→ Task requirements:
Figure out how many lines in the records below hold the string "name". That number alone is the answer.

-- Record set follows --

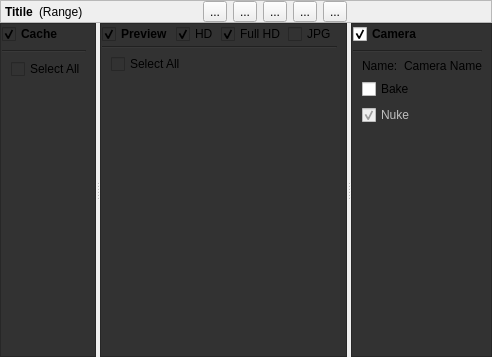
This is ui/item.ui in iceanimations/multiShotExport as Qt 5 draws it before an edit. The edited form follows.
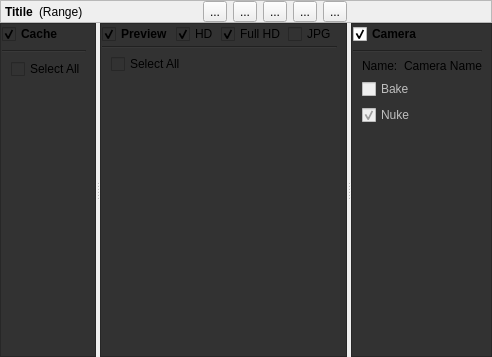
This is the edited form.

Commit message: bakeCameera button disabled

The edit to the form file:
```diff
--- a/ui/item.ui
+++ b/ui/item.ui
@@ -633,6 +633,9 @@
             </item>
             <item>
              <widget class="QCheckBox" name="bakeButton">
+              <property name="enabled">
+               <bool>false</bool>
+              </property>
               <property name="toolTip">
                <string>Bake this camera before exporting</string>
               </property>
```
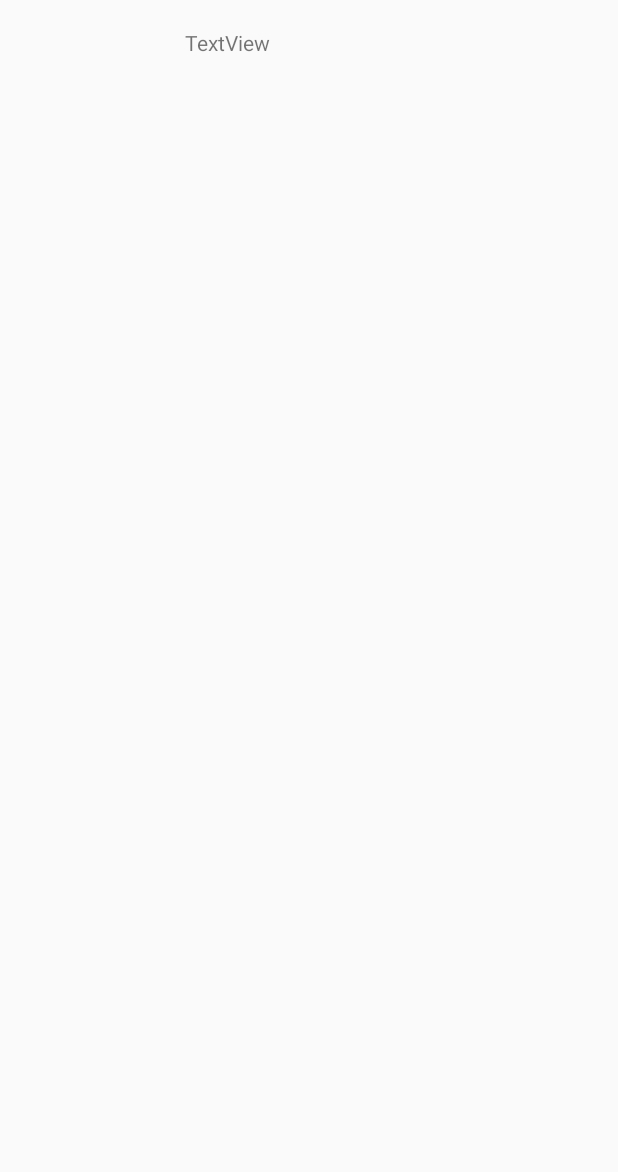
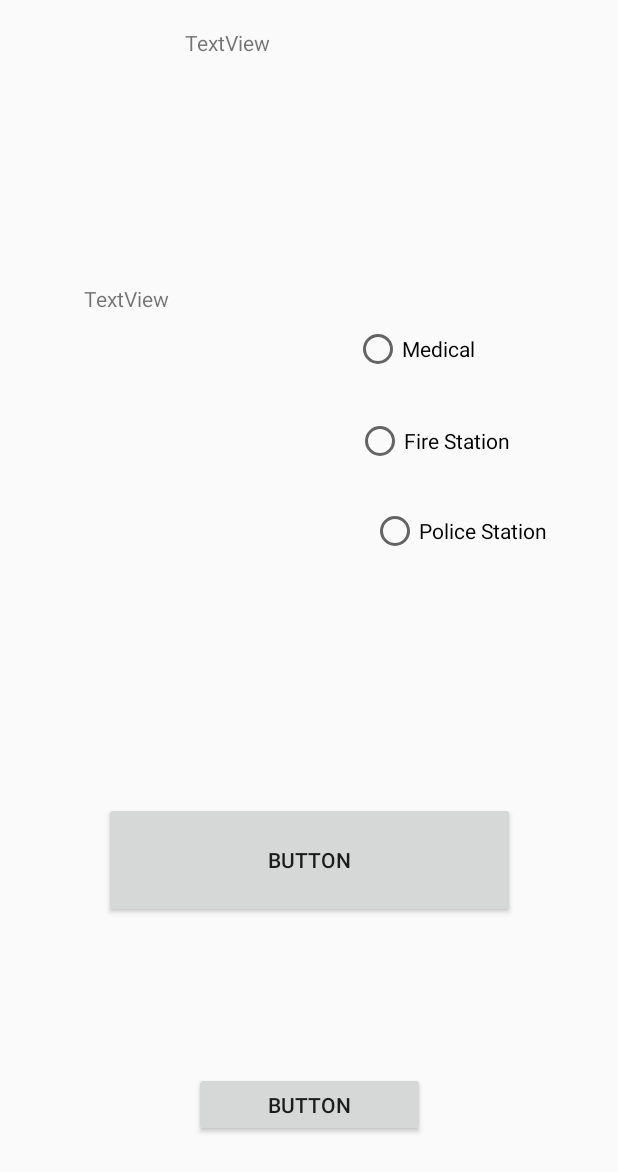
Before and after one commit to tanaytoshniwal/Alpha_BAT, an Android app: the UserActivity screen opened directly, with no data from a screen before it, on a phone screen of 412 x 824 dp. Before the commit the part shown is almost empty. Shown: the top 1172 px of the screen. Run offline under Robolectric (Android 15) with nearby library versions, the phone set to English and light mode, and no system bars.

Commit message:
First Commit

```diff
--- a/app/build.gradle
+++ b/app/build.gradle
@@ -27,6 +27,7 @@ dependencies {
     compile 'com.android.support:appcompat-v7:26.+'
     compile 'com.android.support.constraint:constraint-layout:1.0.2'
     compile 'com.android.support:design:26.+'
+    compile 'com.google.android.gms:play-services-maps:11.0.4'
     testCompile 'junit:junit:4.12'
 }
 apply plugin: 'com.google.gms.google-services'
--- a/app/src/main/AndroidManifest.xml
+++ b/app/src/main/AndroidManifest.xml
@@ -26,7 +26,8 @@
         <activity android:name=".UserActivity" />
         <activity android:name=".ServiceProviderActivity" />
         <activity android:name=".UpdateActivity" />
-        <activity android:name=".SignupActivity"></activity>
+        <activity android:name=".SignupActivity" />
+        <activity android:name=".TrustedContactActivity"></activity>
     </application>
 
 </manifest>
--- /dev/null
+++ b/app/src/main/java/com/alphabat/guardians/TrustedContactActivity.java
@@ -0,0 +1,13 @@
+package com.alphabat.guardians;
+
+import android.support.v7.app.AppCompatActivity;
+import android.os.Bundle;
+
+public class TrustedContactActivity extends AppCompatActivity {
+
+    @Override
+    protected void onCreate(Bundle savedInstanceState) {
+        super.onCreate(savedInstanceState);
+        setContentView(R.layout.activity_trusted_contact);
+    }
+}
--- /dev/null
+++ b/app/src/main/res/layout/activity_trusted_contact.xml
@@ -0,0 +1,9 @@
+<?xml version="1.0" encoding="utf-8"?>
+<android.support.constraint.ConstraintLayout xmlns:android="http://schemas.android.com/apk/res/android"
+    xmlns:app="http://schemas.android.com/apk/res-auto"
+    xmlns:tools="http://schemas.android.com/tools"
+    android:layout_width="match_parent"
+    android:layout_height="match_parent"
+    tools:context="com.alphabat.guardians.TrustedContactActivity">
+
+</android.support.constraint.ConstraintLayout>
--- a/app/src/main/res/layout/activity_user.xml
+++ b/app/src/main/res/layout/activity_user.xml
@@ -19,5 +19,118 @@
         android:layout_marginTop="8dp"
         app:layout_constraintBottom_toBottomOf="parent"
         android:layout_marginBottom="8dp"
-        app:layout_constraintVertical_bias="0.014" />
+        app:layout_constraintVertical_bias="0.014"
+        android:layout_marginStart="8dp"
+        android:layout_marginEnd="8dp" />
+
+    <TextView
+        android:id="@+id/textView15"
+        android:layout_width="wrap_content"
+        android:layout_height="wrap_content"
+        android:text="TextView"
+        app:layout_constraintBottom_toBottomOf="parent"
+        android:layout_marginBottom="8dp"
+        app:layout_constraintTop_toTopOf="parent"
+        android:layout_marginTop="8dp"
+        android:layout_marginRight="8dp"
+        app:layout_constraintRight_toRightOf="parent"
+        android:layout_marginLeft="8dp"
+        app:layout_constraintVertical_bias="0.23"
+        app:layout_constraintLeft_toLeftOf="parent"
+        app:layout_constraintHorizontal_bias="0.141"
+        android:layout_marginStart="8dp"
+        android:layout_marginEnd="8dp" />
+
+            <RadioButton
+                android:id="@+id/rb1"
+                android:layout_width="wrap_content"
+                android:layout_height="wrap_content"
+                android:text="Medical"
+                android:layout_marginStart="20dp"
+                android:layout_above="@+id/rb2"
+                android:layout_alignParentStart="true"
+                android:layout_marginRight="8dp"
+                app:layout_constraintRight_toRightOf="parent"
+                android:layout_marginLeft="8dp"
+                app:layout_constraintLeft_toLeftOf="parent"
+                app:layout_constraintTop_toTopOf="parent"
+                android:layout_marginTop="8dp"
+                app:layout_constraintBottom_toBottomOf="parent"
+                android:layout_marginBottom="8dp"
+                app:layout_constraintHorizontal_bias="0.713"
+                app:layout_constraintVertical_bias="0.269" />
+
+            <RadioButton
+                android:id="@+id/rb2"
+                android:layout_width="wrap_content"
+                android:layout_height="wrap_content"
+                android:layout_alignStart="@+id/rb1"
+                android:layout_centerVertical="true"
+                android:text="Police Station"
+                android:layout_marginTop="8dp"
+                app:layout_constraintBottom_toBottomOf="parent"
+                android:layout_marginBottom="8dp"
+                android:layout_marginLeft="8dp"
+                android:layout_marginRight="8dp"
+                app:layout_constraintRight_toRightOf="parent"
+                app:layout_constraintHorizontal_bias="0.859"
+                app:layout_constraintVertical_bias="0.425"
+                app:layout_constraintLeft_toLeftOf="parent"
+                app:layout_constraintTop_toTopOf="parent" />
+
+    <Button
+        android:id="@+id/button3"
+        android:layout_width="154dp"
+        android:layout_height="43dp"
+        android:text="Button"
+        android:layout_marginRight="8dp"
+        app:layout_constraintRight_toRightOf="parent"
+        android:layout_marginLeft="8dp"
+        app:layout_constraintLeft_toLeftOf="parent"
+        app:layout_constraintTop_toTopOf="parent"
+        android:layout_marginTop="8dp"
+        app:layout_constraintBottom_toBottomOf="parent"
+        android:layout_marginBottom="8dp"
+        app:layout_constraintVertical_bias="0.924" />
+
+    <RadioButton
+        android:id="@+id/rb3"
+        android:layout_width="wrap_content"
+        android:layout_height="wrap_content"
+        android:layout_above="@+id/radioGroup2"
+        android:layout_alignParentStart="true"
+        android:layout_marginStart="27dp"
+        android:text="Fire Station"
+        android:layout_marginTop="8dp"
+        android:layout_marginRight="8dp"
+        app:layout_constraintRight_toRightOf="parent"
+        android:layout_marginLeft="8dp"
+        app:layout_constraintLeft_toLeftOf="parent"
+        app:layout_constraintBottom_toBottomOf="parent"
+        android:layout_marginBottom="8dp"
+        app:layout_constraintHorizontal_bias="0.766"
+        app:layout_constraintVertical_bias="0.348"
+        app:layout_constraintTop_toTopOf="parent" />
+
+    <com.google.android.gms.maps.MapView
+        android:id="@+id/mapView"
+        android:layout_width="wrap_content"
+        android:layout_height="wrap_content" />
+
+    <Button
+        android:id="@+id/button4"
+        android:layout_width="274dp"
+        android:layout_height="77dp"
+        android:text="Button"
+        android:layout_marginRight="8dp"
+        app:layout_constraintRight_toRightOf="parent"
+        android:layout_marginLeft="8dp"
+        app:layout_constraintLeft_toLeftOf="parent"
+        app:layout_constraintBottom_toBottomOf="parent"
+        android:layout_marginBottom="8dp"
+        app:layout_constraintTop_toTopOf="parent"
+        android:layout_marginTop="8dp"
+        app:layout_constraintVertical_bias="0.721" />
+
+
 </android.support.constraint.ConstraintLayout>
```
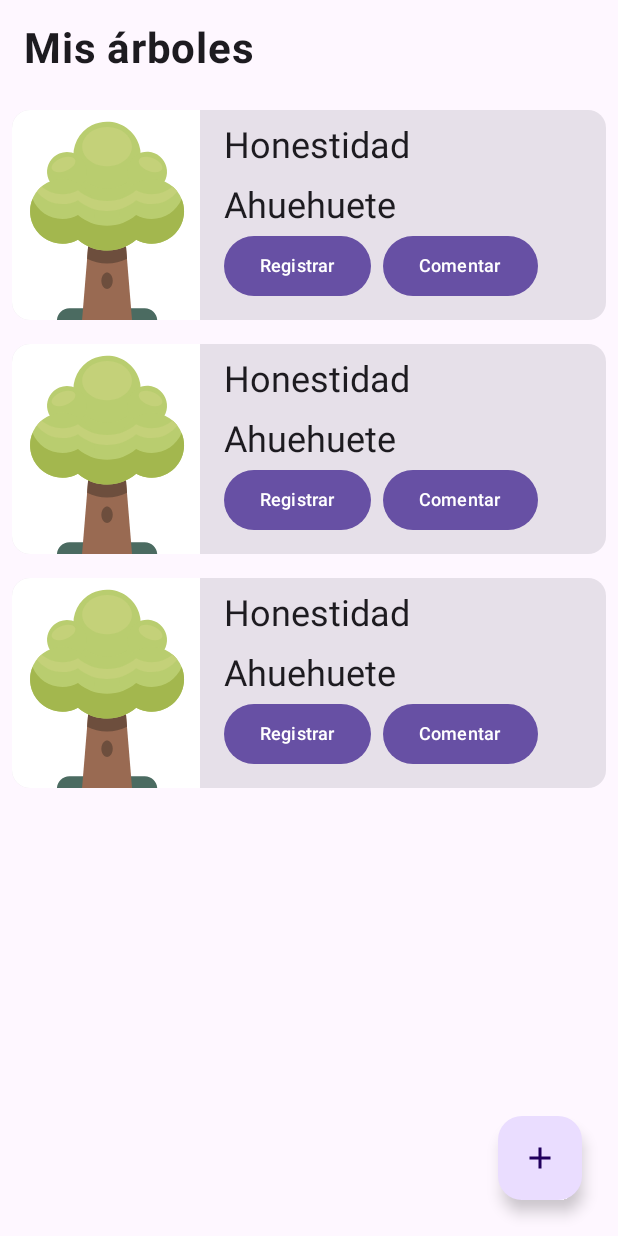
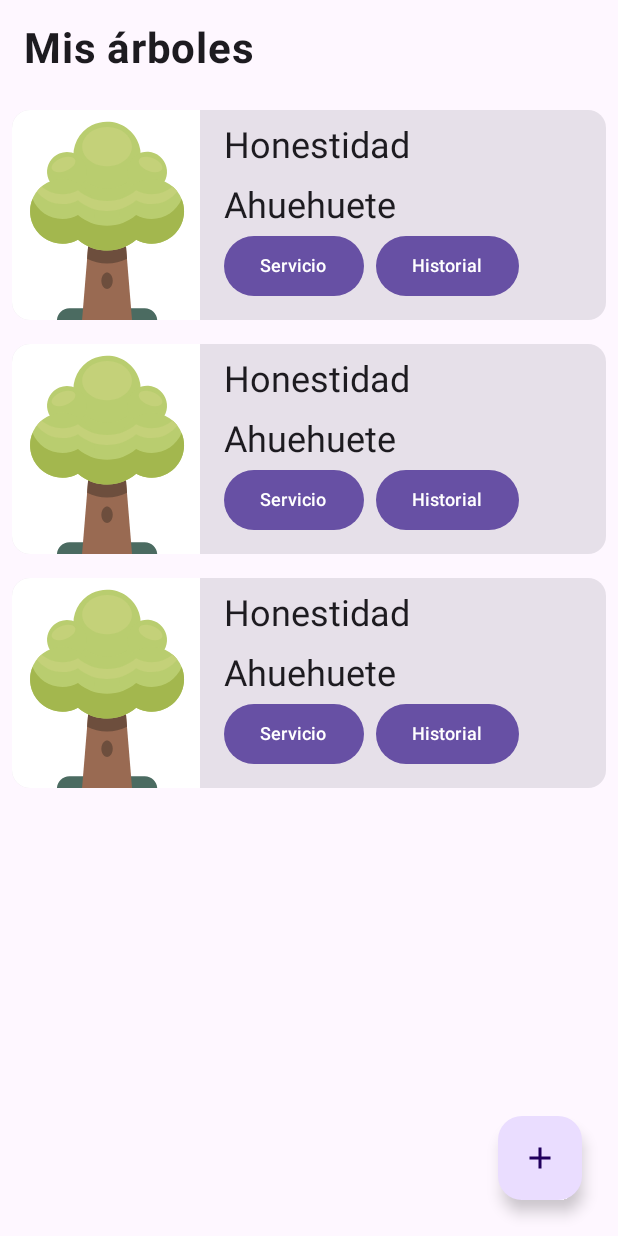
Before and after one commit to patyjs/Jetpack_UI_Adoptree, an Android app built with Jetpack Compose: the screen it shows after launch (MisArbolesActivity), on a phone screen of 412 x 824 dp. Run offline under Robolectric (Android 15) with nearby library versions, the light colour scheme and no system bars.

Commit message:
se cambiaron los nombres de los botones por servicio e historial

```diff
--- a/app/src/main/java/com/example/myapp/MisArbolesActivity.kt
+++ b/app/src/main/java/com/example/myapp/MisArbolesActivity.kt
@@ -128,13 +128,13 @@ fun DrawCard(arbolData :MisArbolesModel, modifier: Modifier = Modifier) {
                 Row {
                     Button(modifier = Modifier,
                         onClick = {  }) {
-                        Text("Registrar", fontSize = 12.sp)
+                        Text("Servicio", fontSize = 12.sp)
 
                     }
                     Spacer(modifier = Modifier.width(8.dp))
                     Button(modifier = Modifier,
                         onClick = {  }) {
-                        Text("Comentar", fontSize = 12.sp)
+                        Text("Historial", fontSize = 12.sp)
 
                     }
                 }
```
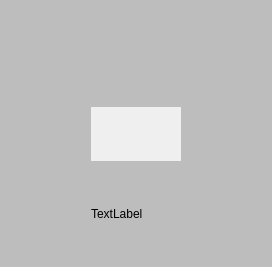
First picture: the form in qatime-studio/UIVideo.ui, repository chuanjiabao1981/qatime-win, before the edit.
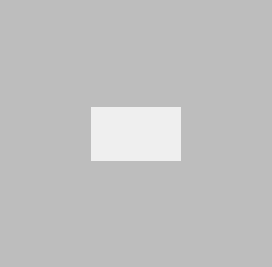
Second picture: the form after the edit. Icons and pictures are not drawn.

The edit to the form file:
```diff
--- a/qatime-studio/UIVideo.ui
+++ b/qatime-studio/UIVideo.ui
@@ -110,7 +110,7 @@
             <string notr="true">background-color: rgb(189, 189, 189);</string>
            </property>
            <property name="text">
-            <string>TextLabel</string>
+            <string/>
            </property>
           </widget>
          </item>
```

-- Record set concluded --

→ Solution for this exercise:
10